Story
Tagline
Rolling 1's teaches you more than rolling 20's
Introduction
I'm a general hobbyist. Board games, video games, books, comic books, TV, and movies. I used to collect more than I could consume. Now I'm working through the backlog and collecting fewer items. My media obsession is balanced by being a parent. That has helped me to realize that there are far more important things than keeping up with everything. Parenthood has also helped me to realize that happiness isn't elusive. It's just not something that can be expected all the time.
Bragging rights
When I was very young, I was told that the perception of me that other people have may differ from my own. Upon high school graduation, I soundly learned that lesson. It wasn't until after I graduated from grad school that I realized that while both perceptions are valid, neither one should limit me in any way.
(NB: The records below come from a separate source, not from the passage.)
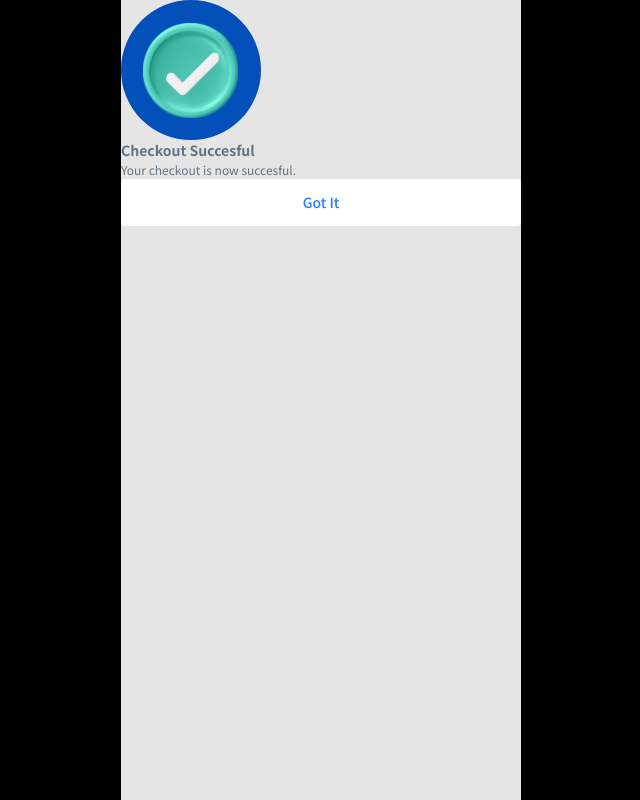
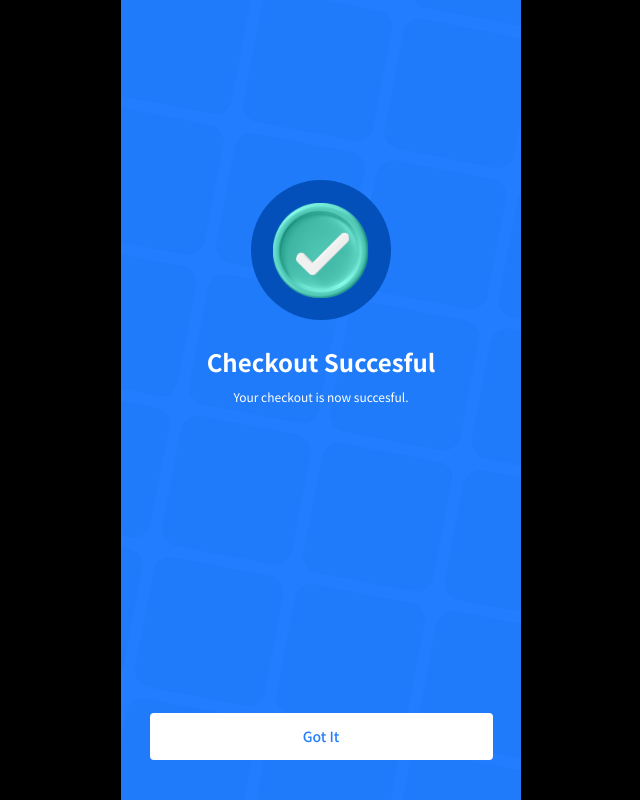
Before and after one commit to webpest/trollbasket, a React (Create React App) app: page /success in a window 1280 px wide. Shown: the whole page, without its empty margins (319-959 px from the left). Built offline with nearby package versions, Linux system fonts and the light colour scheme.

Commit message:
update pr

```diff
--- a/src/pages/Success.js
+++ b/src/pages/Success.js
@@ -2,19 +2,25 @@ import React from "react";
 import { useHistory } from "react-router-dom";
 import { Button } from "components";
 import { ReactComponent as SuccesIcon } from "assets/icons/success-icon.svg";
+import cn from "classnames";
+import styles from "styles/Success.module.css";
 
 const Success = () => {
   const history = useHistory();
   const goHome = () => history.push("/");
-
+  const pageStyle = cn("page", { [styles.success]: true });
   return (
-    <div className="page">
+    <div className={pageStyle}>
+      <div className="container">
+        <div className={styles.content}>
           <SuccesIcon />
           <h3>Checkout Succesful</h3>
           <p>Your checkout is now succesful.</p>
+        </div>
         <Button variant="secondary" block onClick={goHome}>
           Got It
         </Button>
+      </div>
     </div>
   );
 };
--- a/src/styles/Success.module.css
+++ b/src/styles/Success.module.css
@@ -0,0 +1,33 @@
+.success {
+  background: #227eff;
+  background-image: url("/src/assets/images/success-bg.png");
+  background-size: cover;
+  color: var(--color-white);
+}
+
+.success > div {
+  height: 100vh;
+  position: relative;
+  display: flex;
+  align-items: center;
+  flex-direction: column;
+}
+
+.success button {
+  position: absolute;
+  bottom: 4rem;
+}
+
+.content {
+  display: flex;
+  flex-direction: column;
+  align-items: center;
+  position: absolute;
+  top: 18rem;
+}
+
+.content h3 {
+  margin-top: 2.4rem;
+  margin-bottom: 0.8rem;
+  font-size: 2.4rem;
+}
```
Also changed, not shown: public/images/success-bg.png (added), src/assets/images/success-bg.png (added). Lines whose indentation alone changed are shown as unchanged.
Places
Map of the places this user has livedMap of the places this user has livedMap of the places this user has lived
Currently
East Lansing
Previously
Chicago - Ann Arbor - Detroit - Southfield - Redondo Beach - Hawthorne
Work
Occupation
Applicant Tracking Site Administrator
Skills
Jack-of-many-trades. Wish I could say I have a "certain" set of skills, but they're really quite all over the place. Very few are useful together.
Basic Information
Birthday
September 13
Relationship
Married